Please copy all of the data that follows exactly, leaving any pictures out.
* * * * * * *
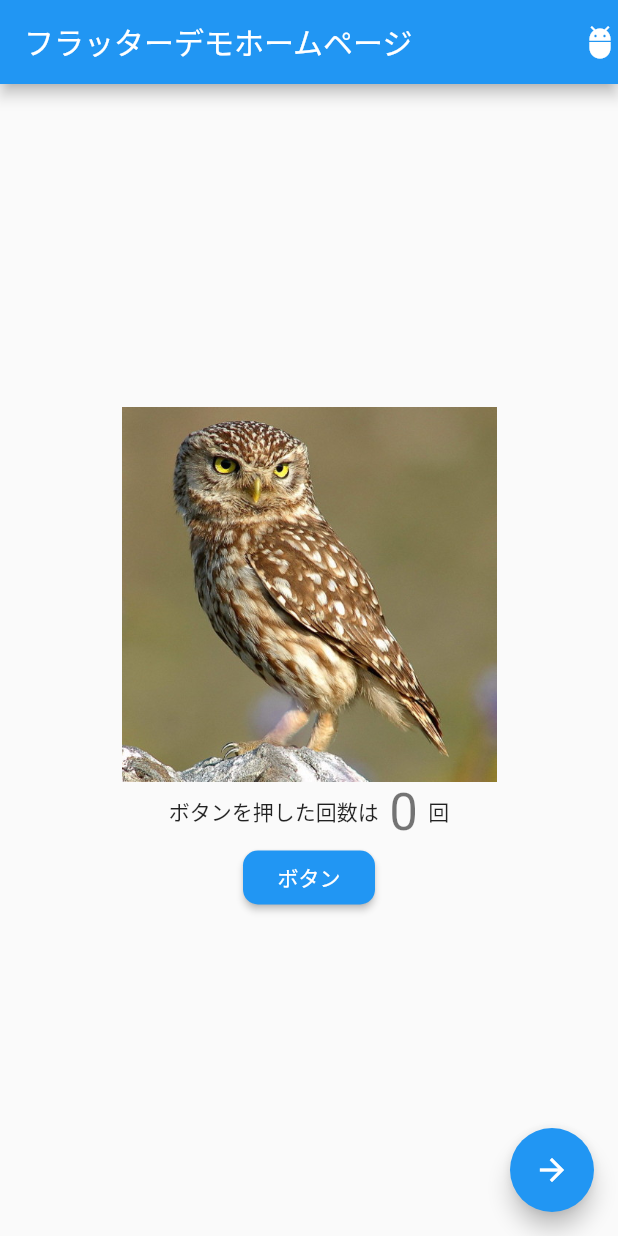
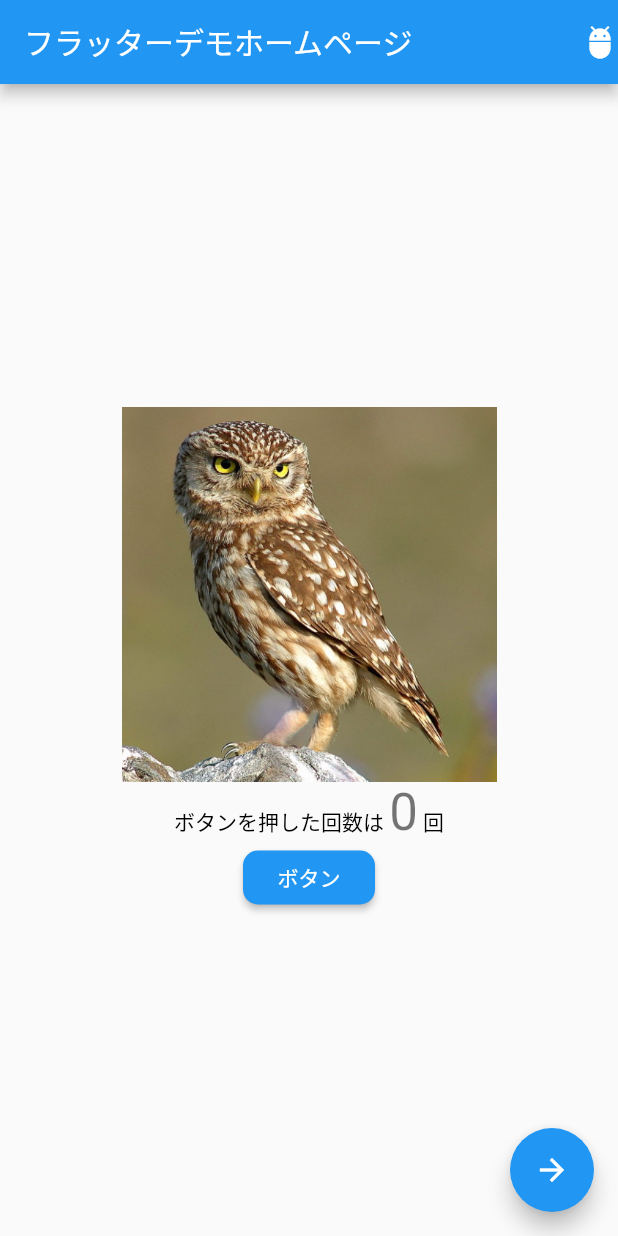
Before and after one commit to NorthPaddy/flutter_demo_app, a Flutter app: the screen it shows after launch, on a phone screen of 412 x 824 dp. Run offline on Flutter 3.47's test engine with Material 2 defaults, Android fonts, the phone set to English and light mode, and no system bars.

```diff
--- a/lib/main.dart
+++ b/lib/main.dart
@@ -63,15 +63,17 @@ class _MyHomePageState extends State<MyHomePage> {
                 Row(
                   mainAxisAlignment: MainAxisAlignment.center,
                   children: <Widget>[
-                    Text(
-                      'ボタンを押した回数は  ',
-                    ),
-                    Text(
-                      '$_counter',
-                      style: Theme.of(context).textTheme.headline4,
-                    ),
-                    Text(
-                      '  回',
+                    RichText(
+                      textScaleFactor: MediaQuery.of(context).textScaleFactor,
+                      text: TextSpan(
+                        style: TextStyle(color: Colors.black),
+                        children: <TextSpan>[
+                          TextSpan(text: 'ボタンを押した回数は '),
+                          TextSpan(text: '$_counter',
+                              style: Theme.of(context).textTheme.headline4),
+                          TextSpan(text: ' 回'),
+                        ],
+                      ),
                     ),
               ],
             ),
```
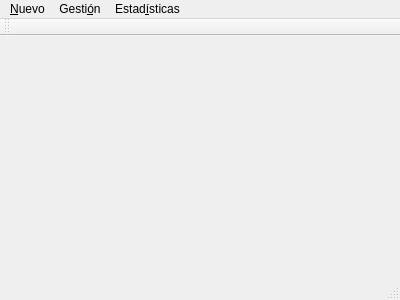
The window that gui/mainwindow.ui (rogorido/qtpredicadores) describes before a commit, drawn with Qt 5.
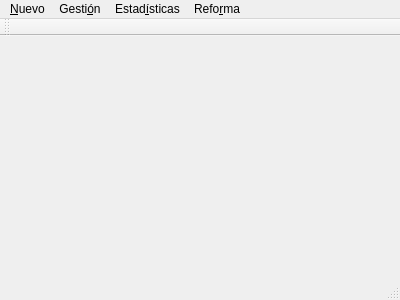
The same window after the commit.

Commit message: Actualizado MainWindow para el nuevo dlgReforma

Patch:
```diff
--- a/gui/mainwindow.ui
+++ b/gui/mainwindow.ui
@@ -55,9 +55,16 @@
     </property>
     <addaction name="actionGeneralEstadisticas"/>
    </widget>
+   <widget class="QMenu" name="menuRefo_rma">
+    <property name="title">
+     <string>Refo&amp;rma</string>
+    </property>
+    <addaction name="actionIntroducirReformaConvento"/>
+   </widget>
    <addaction name="menuGeneral"/>
    <addaction name="menuGestion"/>
    <addaction name="menuEstad_sticas"/>
+   <addaction name="menuRefo_rma"/>
   </widget>
   <widget class="QToolBar" name="mainToolBar">
    <attribute name="toolBarArea">
```
Left out of the diff: 5 changed lines with no effect on the pictures. The commit also changes 2 other files.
* * * * * * *
▸ Task result:
Before and after one commit to NorthPaddy/flutter_demo_app, a Flutter app: the screen it shows after launch, on a phone screen of 412 x 824 dp. Run offline on Flutter 3.47's test engine with Material 2 defaults, Android fonts, the phone set to English and light mode, and no system bars.

```diff
--- a/lib/main.dart
+++ b/lib/main.dart
@@ -63,15 +63,17 @@ class _MyHomePageState extends State<MyHomePage> {
                 Row(
                   mainAxisAlignment: MainAxisAlignment.center,
                   children: <Widget>[
-                    Text(
-                      'ボタンを押した回数は  ',
-                    ),
-                    Text(
-                      '$_counter',
-                      style: Theme.of(context).textTheme.headline4,
-                    ),
-                    Text(
-                      '  回',
+                    RichText(
+                      textScaleFactor: MediaQuery.of(context).textScaleFactor,
+                      text: TextSpan(
+                        style: TextStyle(color: Colors.black),
+                        children: <TextSpan>[
+                          TextSpan(text: 'ボタンを押した回数は '),
+                          TextSpan(text: '$_counter',
+                              style: Theme.of(context).textTheme.headline4),
+                          TextSpan(text: ' 回'),
+                        ],
+                      ),
                     ),
               ],
             ),
```
The window that gui/mainwindow.ui (rogorido/qtpredicadores) describes before a commit, drawn with Qt 5.
The same window after the commit.

Commit message: Actualizado MainWindow para el nuevo dlgReforma

Patch:
```diff
--- a/gui/mainwindow.ui
+++ b/gui/mainwindow.ui
@@ -55,9 +55,16 @@
     </property>
     <addaction name="actionGeneralEstadisticas"/>
    </widget>
+   <widget class="QMenu" name="menuRefo_rma">
+    <property name="title">
+     <string>Refo&amp;rma</string>
+    </property>
+    <addaction name="actionIntroducirReformaConvento"/>
+   </widget>
    <addaction name="menuGeneral"/>
    <addaction name="menuGestion"/>
    <addaction name="menuEstad_sticas"/>
+   <addaction name="menuRefo_rma"/>
   </widget>
   <widget class="QToolBar" name="mainToolBar">
    <attribute name="toolBarArea">
```
Left out of the diff: 5 changed lines with no effect on the pictures. The commit also changes 2 other files.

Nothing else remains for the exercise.